The first lawsuit, filed in Santa Monica Superior Court, alleges that landlords Cecil McNabb and Kathy Golshani tried to disrupt the already-challenging daily routine of a mother taking care of her severely developmentally disabled daughter. The daughter is quadriplegic with cerebral palsy and epilepsy, and requires special care in the transfer of herself and her wheelchair in a ramp-equipped van. The lawsuit claims the owners tried to force the mother and daughter out of their longtime rent-controlled home by stopping them from using the carport to transfer the daughter to the accessible van. The complaint also alleges that the owner caused the tenant’s hot water to be shut off for four days.
The mother and daughter have lived in the rent controlled apartment building since 1999. The City’s discrimination law requires landlords to provide to tenants reasonable accommodations based on their disabilities.
“Under the fair housing laws, once a tenant gives her landlord medical proof showing that she needs a housing accommodation because of her disability, then the landlord must provide the accommodation,” said Deputy City Attorney Gary Rhoades. Rhoades said it was the third case the office has filed using the discrimination and harassment laws together since January 2015.
In the second lawsuit, filed Friday, March 11, the City Attorney alleges that a local landlord attempted to harass his tenant into vacating her home, by installing video cameras aimed at her apartment. The complaint alleges that the tenant has lived in her rent-controlled Santa Monica apartment since 2012. After the landlord’s first requests that she vacate her apartment were spurned, the complaint alleges that the landlord, Cristofer Garvin, and his attorney, Rosario Perry, turned to other tactics which included falsely accusing the tenant of violating the lease, threatening an eviction, and installing two video cameras aimed at her apartment to further harass her.

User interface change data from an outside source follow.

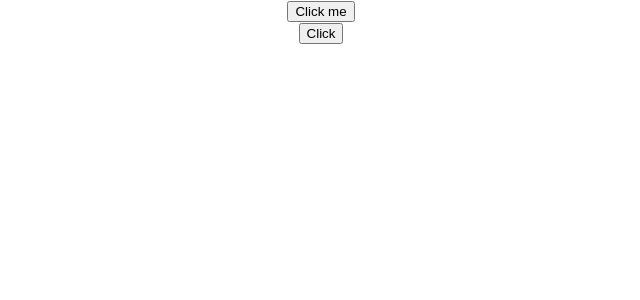
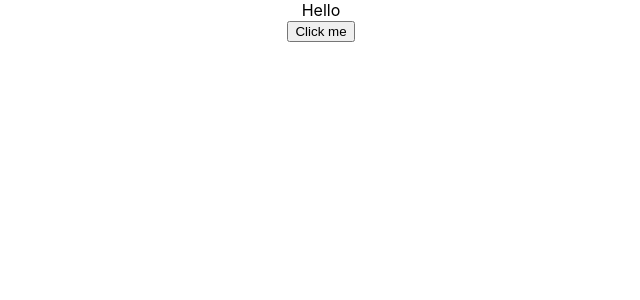
Before and after one commit to imvinojanv/sample-react-app, a React (Create React App) app: page / in a window 1280 px wide. Shown: the top 300 px of the page, without its empty margins (319-959 px from the left). Built offline with nearby package versions, Linux system fonts and the light colour scheme.

Commit message:
Event Handling Methods

```diff
--- a/src/App.js
+++ b/src/App.js
@@ -9,12 +9,15 @@
 import Counter from './components/Counter'
 import FunctionClick from './components/FunctionClick'
 import ClassClick from './components/ClassClick'
+import EventBind from './components/EventBind'
 
 function App() {
   return (
     <div className="App">
-      <ClassClick />
-      <FunctionClick />
+      <EventBind />
+
+      {/* <ClassClick />
+      <FunctionClick /> */}
 
       {/* <Counter /> */}
 
--- /dev/null
+++ b/src/components/EventBind.js
@@ -0,0 +1,50 @@
+import React, { Component } from 'react'
+
+class EventBind extends Component {
+
+    constructor(props) {
+      super(props)
+
+      this.state = {
+         message: 'Hello'
+      }
+
+      // This is for the Method 3
+      this.clickHandler = this.clickHandler.bind(this)
+    }
+
+    // clickHandler() {
+    //     this.setState({
+    //         message: "Welcome there"
+    //     })
+    // }
+
+    // This is for Method 4
+    clickHandler = () => {
+      this.setState ({
+        message: 'Welcome there'
+      })
+    }
+
+  render() {
+    return (
+      <div>
+          <div>{this.state.message}</div>
+          {/* Event Handler - Method 1 - Using Binding in the Render Method */}
+          {/* <button onClick={this.clickHandler.bind(this)}>Click me</button>  */}
+
+          {/* Method 2 - Using Arrow function */}
+          {/* <button onClick={() => this.clickHandler()}>Click me</button>  */}
+
+          {/* Method 3 - Using Binding in the constructor - It's a official method in React Documentation */}
+          {/* <button onClick={this.clickHandler}>Click me</button>  */}
+
+          {/* Method 4 - Class property as the Arrow function - It's a official method in React Documentation */}
+          <button onClick={this.clickHandler}>Click me</button>
+
+      </div>
+    )
+  }
+}
+
+export default EventBind
```
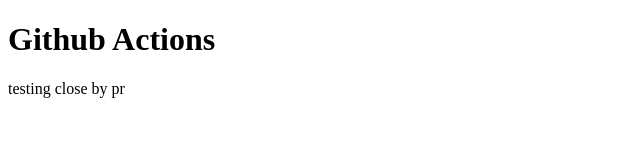
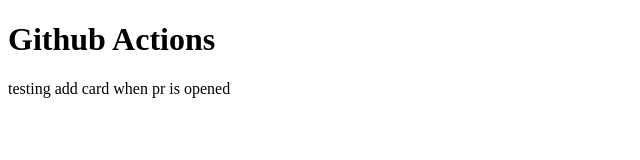
Before and after one commit to blakes24/gh-actions-test, a plain HTML site: page index.html in a window 1280 px wide. Shown: the whole page, without its empty margins (0-640 px from the left). Drawn offline with Linux system fonts and the light colour scheme.

Commit message:
test pr card

```diff
--- a/index.html
+++ b/index.html
@@ -8,7 +8,7 @@
 </head>
 <body>
   <h1>Github Actions</h1>
-  <p>testing close by pr</p>
+  <p>testing add card when pr is opened</p>
 
 </body>
 </html>
```
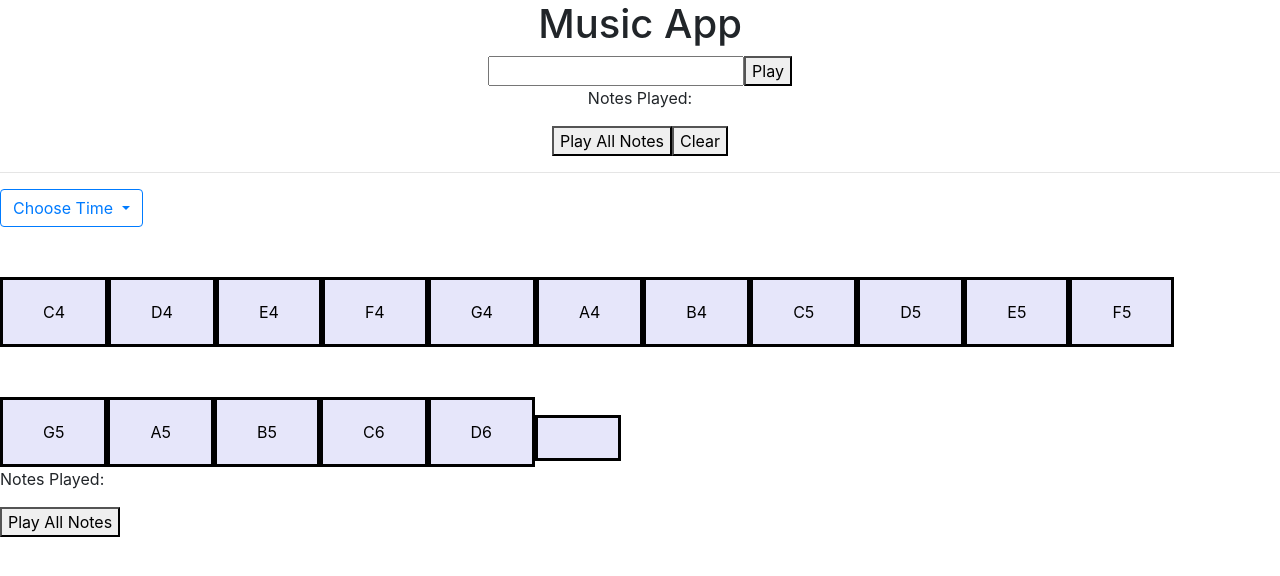
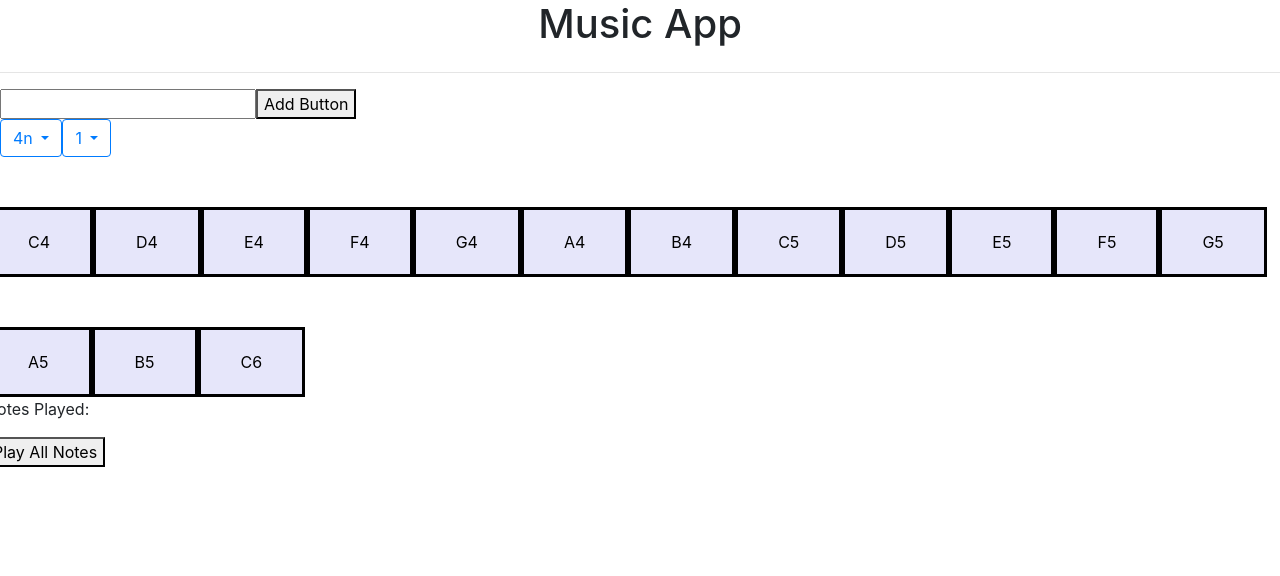
Before and after one commit to elijahsciam/stackathon, an Angular app: page / in a window 1280 px wide. Shown: the top 576 px of the page. Built offline with nearby package versions, Linux system fonts and the light colour scheme.

Commit message:
Feat: added dynamic tempo/note type selectors, add button feature in grid

```diff
--- a/src/app/app.component.html
+++ b/src/app/app.component.html
@@ -1,38 +1,49 @@
 <div id="header">
   <h1>Music App</h1>
-</div>
-<div id="play-notes">
-  <input type="text" (keyup)="changeNote($event)" />
-  <button (click)="playSound()">Play {{ note }}</button>
-  <p>
-    Notes Played:
-    <button
-      *ngFor="let note of notes; index as i"
-      (click)="playGridNote($event)"
-    >
-      {{ notes[i] }}
-    </button>
-  </p>
-
-  <button (click)="playAllNotes()">Play All Notes</button>
-  <button (click)="clearAllNotes()">Clear</button>
 </div>
 <hr />
 <div id="grid-buttons">
   <div>
-    <div
-      class="btn-group"
-      ngbDropdown
-      role="group"
-      aria-label="Button group with nested dropdown"
+    <input type="text" (keyup)="changeNote($event)" />
+    <button (click)="addButton($event)">Add Button</button>
+    <div class="row">
+      <div class="col">
+        <div ngbDropdown class="d-inline-block">
+          <button
+            class="btn btn-outline-primary"
+            id="dropdownBasic1"
+            ngbDropdownToggle
           >
-      <button class="btn btn-outline-primary" ngbDropdownToggle>
-        Choose Time
+            {{ dropdownItem }}
           </button>
-      <div class="dropdown-menu" ngbDropdownMenu>
-        <button ngbDropdownItem value="8n">Eighth Note</button>
-        <button ngbDropdownItem value="4n">Quarter Note</button>
-        <button ngbDropdownItem value="2n">Half Note</button>
+          <div ngbDropdownMenu aria-labelledby="dropdownBasic1">
+            <button
+              ngbDropdownItem
+              *ngFor="let item of time; index as i"
+              (click)="changeValue($event)"
+            >
+              {{ time[i] }}
+            </button>
+          </div>
+          <div ngbDropdown class="d-inline-block">
+            <button
+              class="btn btn-outline-primary"
+              id="dropdownBasic1"
+              ngbDropdownToggle
+            >
+              {{ tempoItem }}
+            </button>
+            <div ngbDropdownMenu aria-labelledby="dropdownBasic1">
+              <button
+                ngbDropdownItem
+                *ngFor="let item of tempo; index as i"
+                (click)="changeValue($event)"
+                name="tempo"
+              >
+                {{ tempo[i] }}
+              </button>
+            </div>
+          </div>
         </div>
       </div>
       <div>
@@ -49,3 +60,4 @@
       </div>
     </div>
   </div>
+</div>
--- a/src/app/app.component.ts
+++ b/src/app/app.component.ts
@@ -11,14 +11,15 @@ export class AppComponent {
   notes: Array<string>;
   grid: Array<string>;
   gridNotes: string;
+  time: Array<string>;
+  dropdownItem: string;
+  tempo: Array<number>;
+  tempoItem: number;
+  counter: number;
   constructor() {
     this.note = '';
     this.notes = [];
-    this.grid = [];
-    this.gridNotes = '';
-  }
-  ngAfterContentInit() {
-    this.gridGenerator([
+    this.grid = [
       'C4',
       'D4',
       'E4',
@@ -34,42 +35,31 @@ export class AppComponent {
       'A5',
       'B5',
       'C6',
-      'D6',
-      '',
-    ]);
+    ];
+    this.gridNotes = '';
+    this.time = ['4n', '2n', '1n', '8n'];
+    this.dropdownItem = this.time[0];
+    this.tempo = [0.3, 0.5, 0.7, 1, 1.5, 2];
+    this.tempoItem = 1;
+    this.counter = 0;
+  }
+  changeValue(event: any) {
+    const target = event.target.innerText;
+    if (event.target.name === 'tempo') {
+      this.tempoItem = Number(target);
+      this.counter = 0;
+    } else {
+      this.dropdownItem = target;
+    }
   }
   addButton(event: any): void {
-    this.grid.push(event.target.value);
+    this.grid.push(this.note);
   }
-  gridGenerator = (array: any) => {
-    for (var i = 0; i < array.length; i++) {
-      this.grid.push(array[i] + ' ');
-    }
-  };
   changeNote(event: any) {
     this.note = event.target.value;
   }
-  playSound() {
-    this.notes.push(this.note);
-    const synth = new Tone.Synth().toDestination();
-    synth.triggerAttackRelease(this.note, '8n');
-  }
-  playAllNotes() {
-    const synth = new Tone.Synth().toDestination();
-    const array = this.notes;
-    synth.sync();
-
-    let counter = 0;
-    console.log(this.notes);
-
-    for (let i = 0; i < array.length - 1; i++) {
-      synth.triggerAttackRelease(array[i], '4n', counter);
-      counter++;
-    }
-    Tone.Transport.start();
-    setTimeout(() => {
-      Tone.Transport.stop();
-    }, counter * 1000);
+  addToGrid(event: any) {
+    this.grid.push(this.note);
   }
   clearAllNotes() {
     this.notes = [];
@@ -77,26 +67,23 @@ export class AppComponent {
   }
   playGridNote(event: any) {
     const synth = new Tone.MonoSynth().toDestination();
-    console.log(event);
-    synth.triggerAttackRelease(event.target.innerText, '8n');
+    synth.triggerAttackRelease(event.target.innerText, this.dropdownItem);
     this.gridNotes += event.target.innerText;
     this.gridNotes += ' ';
   }
   playAllGridNotes() {
+    const array = this.gridNotes.split(' ');
     const synth = new Tone.MonoSynth().toDestination();
-    const array = this.gridNotes.split(' ');
     synth.sync();
-
-    let counter = 0;
-
     for (let i = 0; i < array.length - 1; i++) {
-      synth.triggerAttackRelease(array[i], '8n', counter);
-      counter += 0.5;
+      synth.triggerAttackRelease(array[i], this.dropdownItem, this.counter);
+      this.counter += this.tempoItem;
+      Tone.Transport.start();
     }
-    Tone.Transport.start();
     setTimeout(() => {
       Tone.Transport.stop();
-    }, counter * 1000);
+      synth.unsync();
+    }, this.counter * 1000);
   }
 }
 
@@ -121,3 +108,26 @@ export class AppComponent {
 //     return input.map((value) => value);
 //   }
 // }
+
+// playAllNotes() {
+//   const synth = new Tone.Synth().toDestination();
+//   const array = this.notes;
+//   synth.sync();
+
+//   let counter = 0;
+
+//   for (let i = 0; i < array.length - 1; i++) {
+//     synth.triggerAttackRelease(array[i], '4n', counter);
+//     counter++;
+//   }
+//   Tone.Transport.start();
+//   setTimeout(() => {
+//     Tone.Transport.stop();
+//   }, counter * 1000);
+// }
+
+// playSound() {
+//   this.notes.push(this.note);
+//   const synth = new Tone.Synth().toDestination();
+//   synth.triggerAttackRelease(this.note, '8n');
+// }
```
Also changed, not shown: src/app/random.html (added, +30 -0 lines). Lines whose indentation alone changed are shown as unchanged.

The City’s Tenant Harassment law specifically prohibits a landlord from interfering with the privacy of a tenant.
Deputy City Attorney Rhoades said that a tenant’s privacy is destroyed when a landlord turns what are supposed to be security cameras against the tenant. “Tenants often become fearful and anxious over such intrusion,” he said. “They feel spied upon and like they have to duck their head every time they come and go from their own home. Even in the age of surveillance, privacy remains very important especially when it comes to our apartments and homes. Legitimate security is one thing, harassment masquerading as security another.”